Hello! As promised I'm here(again). I've said it before and I'll say it again, this is a great story, Laura. WONDERFUL! Also, the title says 'Splinters of Shame' but you said it was 'Splinters of Sadness.' Now, I'm confused. `_`

Reply

Laura Clark
13:23 Jun 26, 2020

Ah thanks! Yeah I’ve had a few titles!

Reply

Batool Hussain
13:26 Jun 26, 2020

Okay.

Reply

Show 0 replies
Show 1 reply
Show 1 reply
Batool Hussain
08:08 Jun 26, 2020

Wow! A great story. Do you mind checking out my stories especially the most recent one 'You and the train' as I'm new here? Thanks.

Reply

Show 0 replies
Jannene Macneil
15:51 Jun 24, 2020

Well done... I am, admittedly, being a coward about this 2nd person pov prompt... but you tamed it!

Reply

Laura Clark
18:38 Jun 24, 2020

Ha! That’s sweet of you to say - if you have any constructive criticism though, I’m all ears. I found this one pretty tricky.

Reply

Show 0 replies
Show 1 reply
Praveen Jagwani
01:49 Jun 23, 2020

Congratulations on your baby :)) The second reading brought out the subtler flavours. Some paragraphs are sheer genius - the one that has "Her disdain..." You brought out the personal and professional angst of the Captain very nicely.
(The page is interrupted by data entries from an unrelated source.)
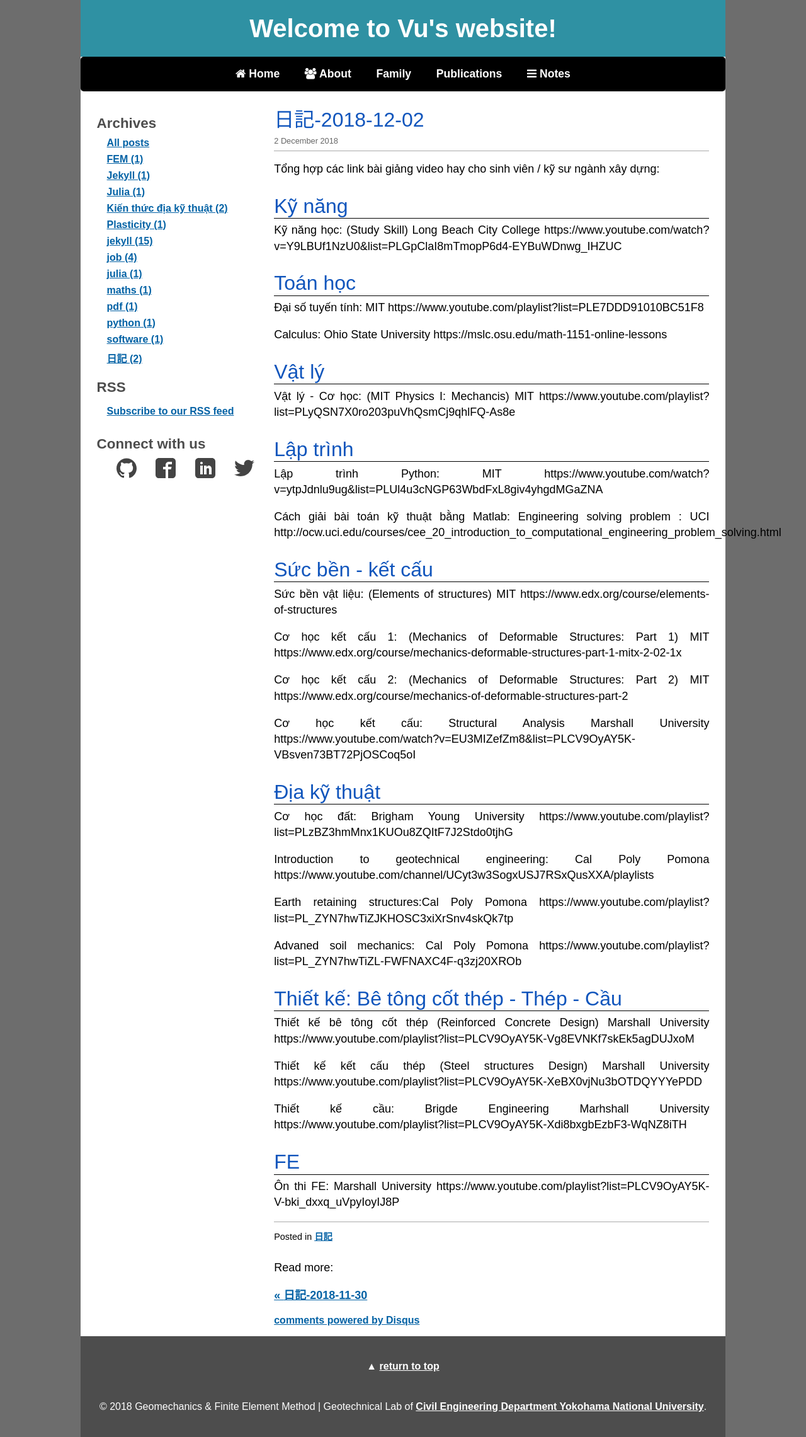
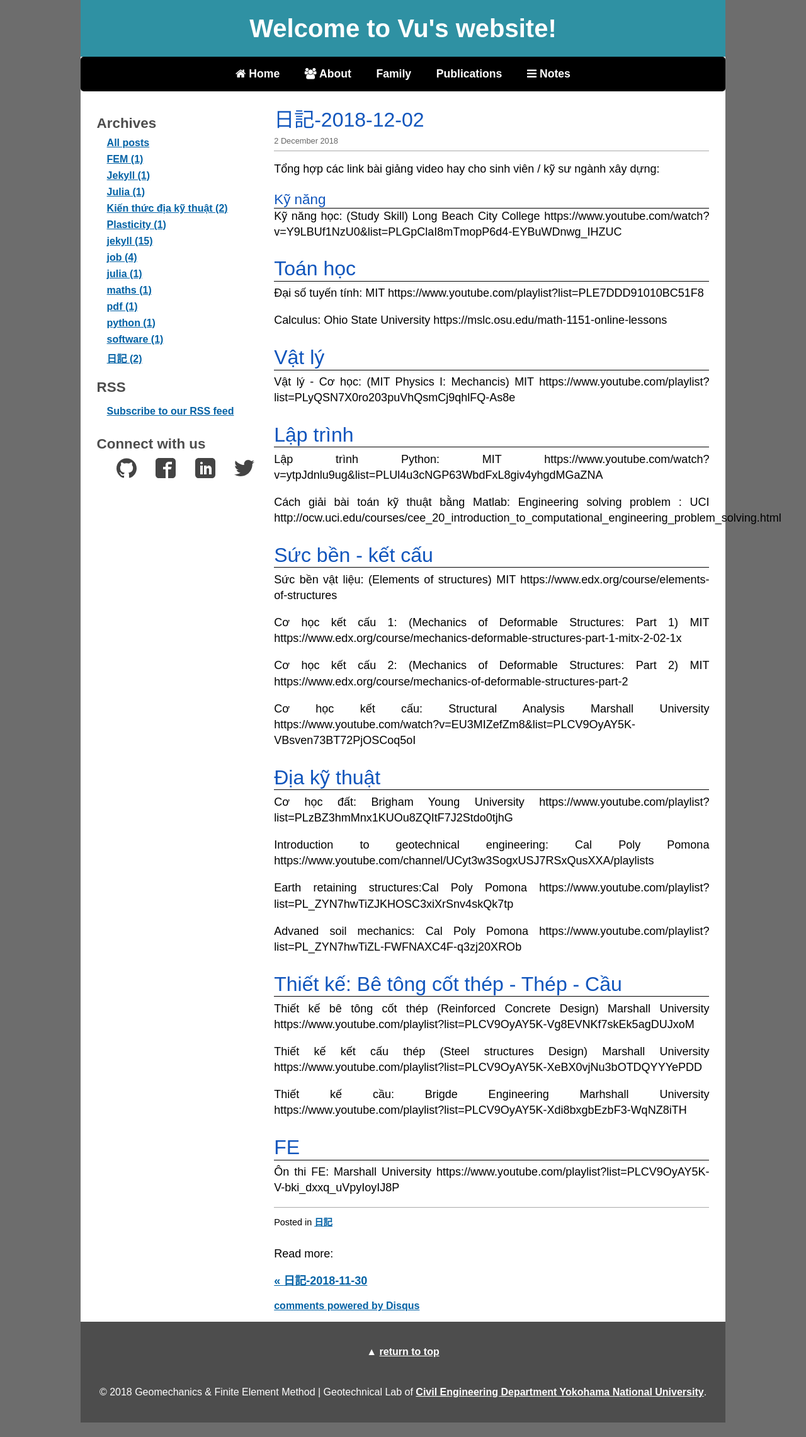
Before and after one commit to quangvunp/geomechanics, a Jekyll site: the page built from _posts/2018-12-02-Diary.md, in a window 1280 px wide. Shown: the whole page at 63% size. Built offline with Jekyll 4.4.1, drawn with Linux system fonts in a browser that asks for light colours; comment, search, counter and statistics services are not loaded; after the commit the page ends 2258 px from its top, so only the background shows below that.

Commit message:
Update 2018-12-02-Diary.md

```diff
--- a/_posts/2018-12-02-Diary.md
+++ b/_posts/2018-12-02-Diary.md
@@ -7,7 +7,7 @@ tags: [日記]
 
 Tổng hợp các link bài giảng video hay cho sinh viên / kỹ sư ngành xây dựng:
 
-<h2 class="bottom_line"> Kỹ năng </h2>
+<h3 class="bottom_line"> Kỹ năng </h3>
 Kỹ năng học: (Study Skill) Long Beach City College
 https://www.youtube.com/watch?v=Y9LBUf1NzU0&list=PLGpClaI8mTmopP6d4-EYBuWDnwg_IHZUC
 
```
I struggle with capturing emotions in my stories. The title is perfect though Shame would have worked equally well as does Blame. Did Black Sails inspire this ;) ? The story would have ended on a deliciously romantic yet enigmatic note even without 'You choose'. Superfluous, methinks. Oddly, you've w...

Reply

Laura Clark
07:02 Jun 23, 2020

What a kind comment! Thanks re: baby wishes. I’m pretty pleased with her. She’s got the best smile and she largely sleeps through the night. Could do worse! I like the sibilance of Splinters of Shame so I’m shamelessly stealing it (thanks for the suggestion!) Black Sails didn’t - actually this painting by Marek Rudzyk (http://www.ruzyk.pl/galeria-iii#&gid=1&pid=1) did. He has an INCREDIBLE eye for light on the sea and the sinking ship just sparked something. Ooh interesting! I think a lovely thing about writing in second person is th...

Reply

Show 0 replies
Show 1 reply
Praveen Jagwani
17:01 Jun 22, 2020

Do you pop stories like corn in a microwave? Merde!...it takes me hours. This is a nice Pirates of the Caribbean meets Titanic story. Its 1am and my brain is mush. Need to read it once more :)

Reply

Laura Clark
17:05 Jun 22, 2020

I’m on maternity leave! When she is asleep on you, there’s nothing else to do. I’ve exhausted Netflix.

Reply

Show 0 replies
Show 1 reply